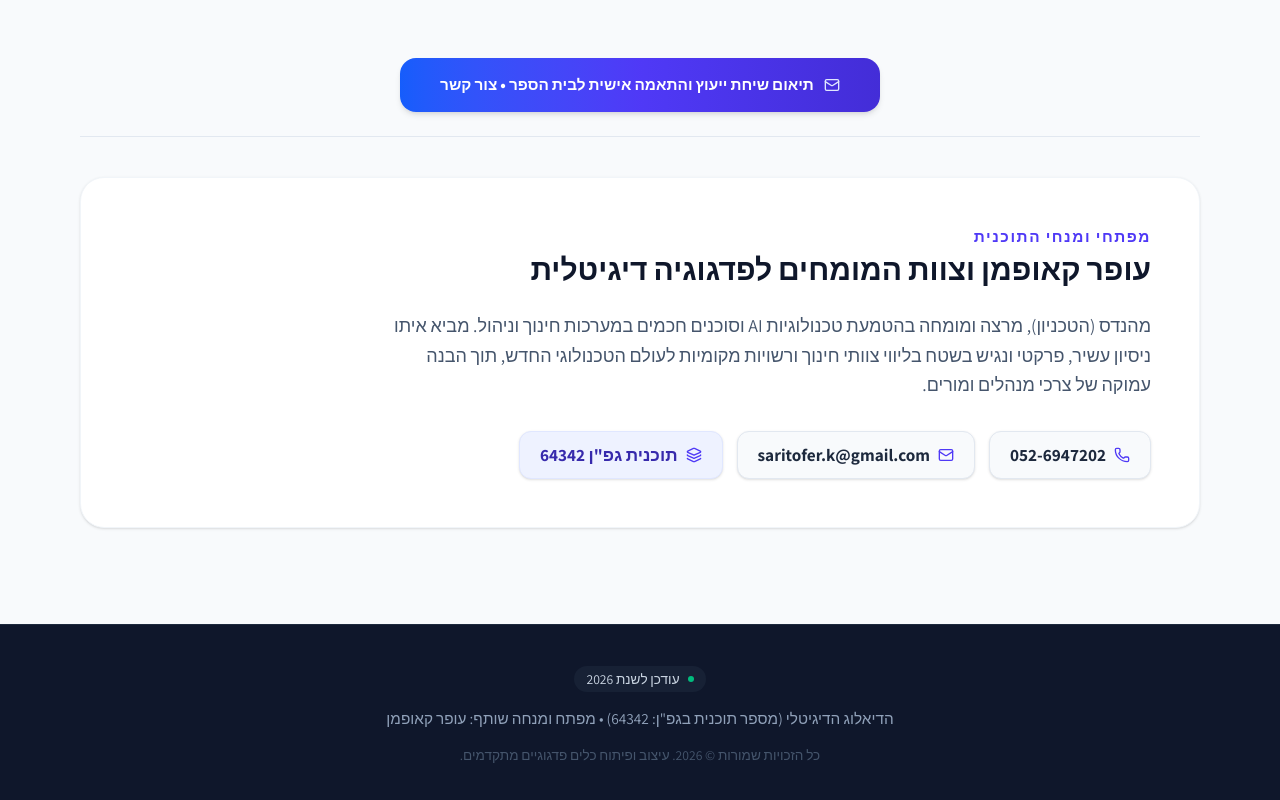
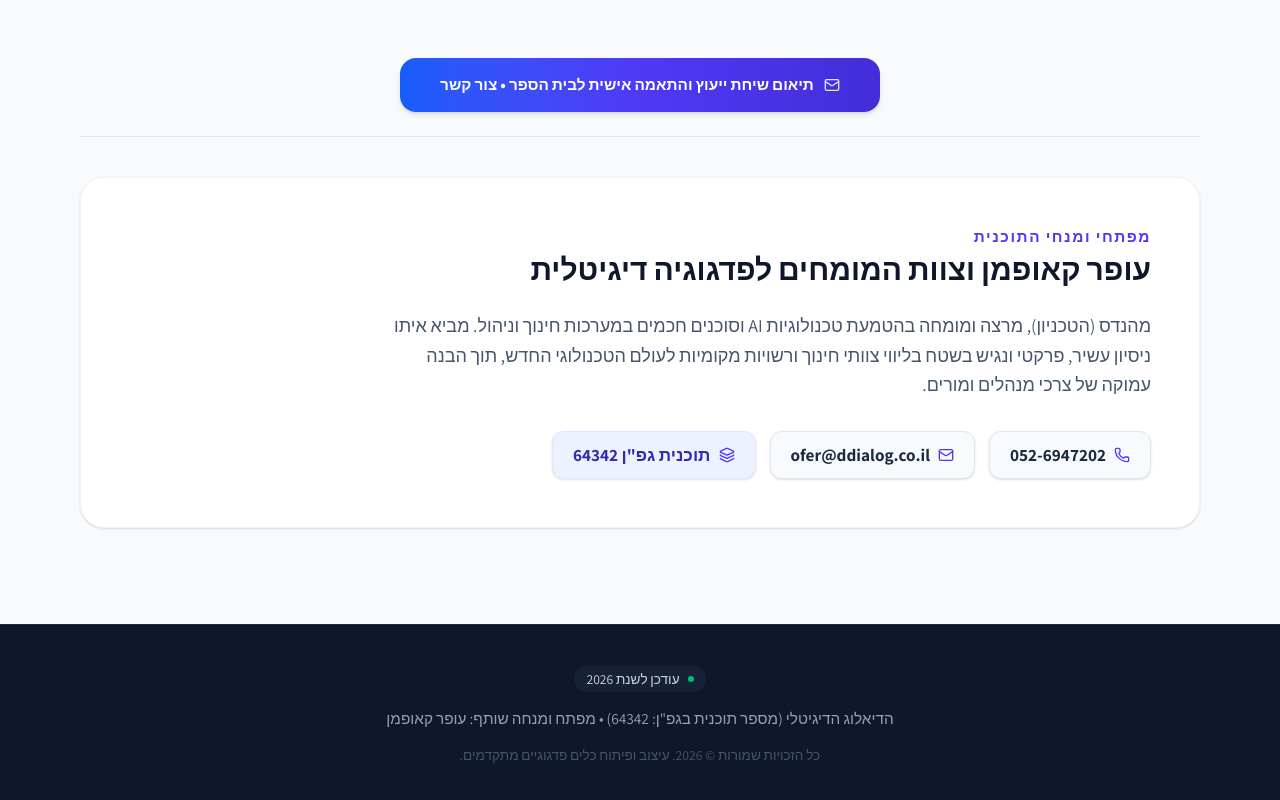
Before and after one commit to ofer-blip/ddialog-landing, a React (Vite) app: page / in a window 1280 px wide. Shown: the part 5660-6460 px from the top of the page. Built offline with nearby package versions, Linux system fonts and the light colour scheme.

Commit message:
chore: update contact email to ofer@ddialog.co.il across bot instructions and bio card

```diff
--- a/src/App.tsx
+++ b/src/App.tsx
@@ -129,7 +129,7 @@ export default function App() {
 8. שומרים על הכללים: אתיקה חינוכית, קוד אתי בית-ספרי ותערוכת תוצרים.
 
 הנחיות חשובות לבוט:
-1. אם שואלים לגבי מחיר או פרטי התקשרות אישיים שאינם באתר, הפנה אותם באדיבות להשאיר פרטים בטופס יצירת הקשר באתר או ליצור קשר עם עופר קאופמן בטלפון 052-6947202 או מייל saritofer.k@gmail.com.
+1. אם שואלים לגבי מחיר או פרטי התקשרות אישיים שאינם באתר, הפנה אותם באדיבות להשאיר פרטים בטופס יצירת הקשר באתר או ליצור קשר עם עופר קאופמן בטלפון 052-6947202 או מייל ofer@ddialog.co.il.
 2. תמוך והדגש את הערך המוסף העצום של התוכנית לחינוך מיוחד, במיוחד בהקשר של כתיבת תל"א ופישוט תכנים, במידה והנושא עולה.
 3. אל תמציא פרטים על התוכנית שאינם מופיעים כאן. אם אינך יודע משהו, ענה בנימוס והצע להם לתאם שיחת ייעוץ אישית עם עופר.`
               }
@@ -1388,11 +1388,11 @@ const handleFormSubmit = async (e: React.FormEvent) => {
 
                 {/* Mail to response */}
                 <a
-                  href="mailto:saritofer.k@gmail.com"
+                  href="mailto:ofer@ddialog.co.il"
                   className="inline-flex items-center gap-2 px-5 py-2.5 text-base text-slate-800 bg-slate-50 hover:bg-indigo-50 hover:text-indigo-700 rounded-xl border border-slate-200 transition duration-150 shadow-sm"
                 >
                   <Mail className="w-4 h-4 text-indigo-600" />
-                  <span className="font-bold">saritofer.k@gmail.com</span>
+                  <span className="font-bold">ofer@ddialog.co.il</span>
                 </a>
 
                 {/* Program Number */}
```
━━━━━━━━━━
Copy each entry exactly as written, and drop the pictures from the copy.

=== Task result ===
Before and after one commit to ofer-blip/ddialog-landing, a React (Vite) app: page / in a window 1280 px wide. Shown: the part 5660-6460 px from the top of the page. Built offline with nearby package versions, Linux system fonts and the light colour scheme.

Commit message:
chore: update contact email to ofer@ddialog.co.il across bot instructions and bio card

```diff
--- a/src/App.tsx
+++ b/src/App.tsx
@@ -129,7 +129,7 @@ export default function App() {
 8. שומרים על הכללים: אתיקה חינוכית, קוד אתי בית-ספרי ותערוכת תוצרים.
 
 הנחיות חשובות לבוט:
-1. אם שואלים לגבי מחיר או פרטי התקשרות אישיים שאינם באתר, הפנה אותם באדיבות להשאיר פרטים בטופס יצירת הקשר באתר או ליצור קשר עם עופר קאופמן בטלפון 052-6947202 או מייל saritofer.k@gmail.com.
+1. אם שואלים לגבי מחיר או פרטי התקשרות אישיים שאינם באתר, הפנה אותם באדיבות להשאיר פרטים בטופס יצירת הקשר באתר או ליצור קשר עם עופר קאופמן בטלפון 052-6947202 או מייל ofer@ddialog.co.il.
 2. תמוך והדגש את הערך המוסף העצום של התוכנית לחינוך מיוחד, במיוחד בהקשר של כתיבת תל"א ופישוט תכנים, במידה והנושא עולה.
 3. אל תמציא פרטים על התוכנית שאינם מופיעים כאן. אם אינך יודע משהו, ענה בנימוס והצע להם לתאם שיחת ייעוץ אישית עם עופר.`
               }
@@ -1388,11 +1388,11 @@ const handleFormSubmit = async (e: React.FormEvent) => {
 
                 {/* Mail to response */}
                 <a
-                  href="mailto:saritofer.k@gmail.com"
+                  href="mailto:ofer@ddialog.co.il"
                   className="inline-flex items-center gap-2 px-5 py-2.5 text-base text-slate-800 bg-slate-50 hover:bg-indigo-50 hover:text-indigo-700 rounded-xl border border-slate-200 transition duration-150 shadow-sm"
                 >
                   <Mail className="w-4 h-4 text-indigo-600" />
-                  <span className="font-bold">saritofer.k@gmail.com</span>
+                  <span className="font-bold">ofer@ddialog.co.il</span>
                 </a>
 
                 {/* Program Number */}
```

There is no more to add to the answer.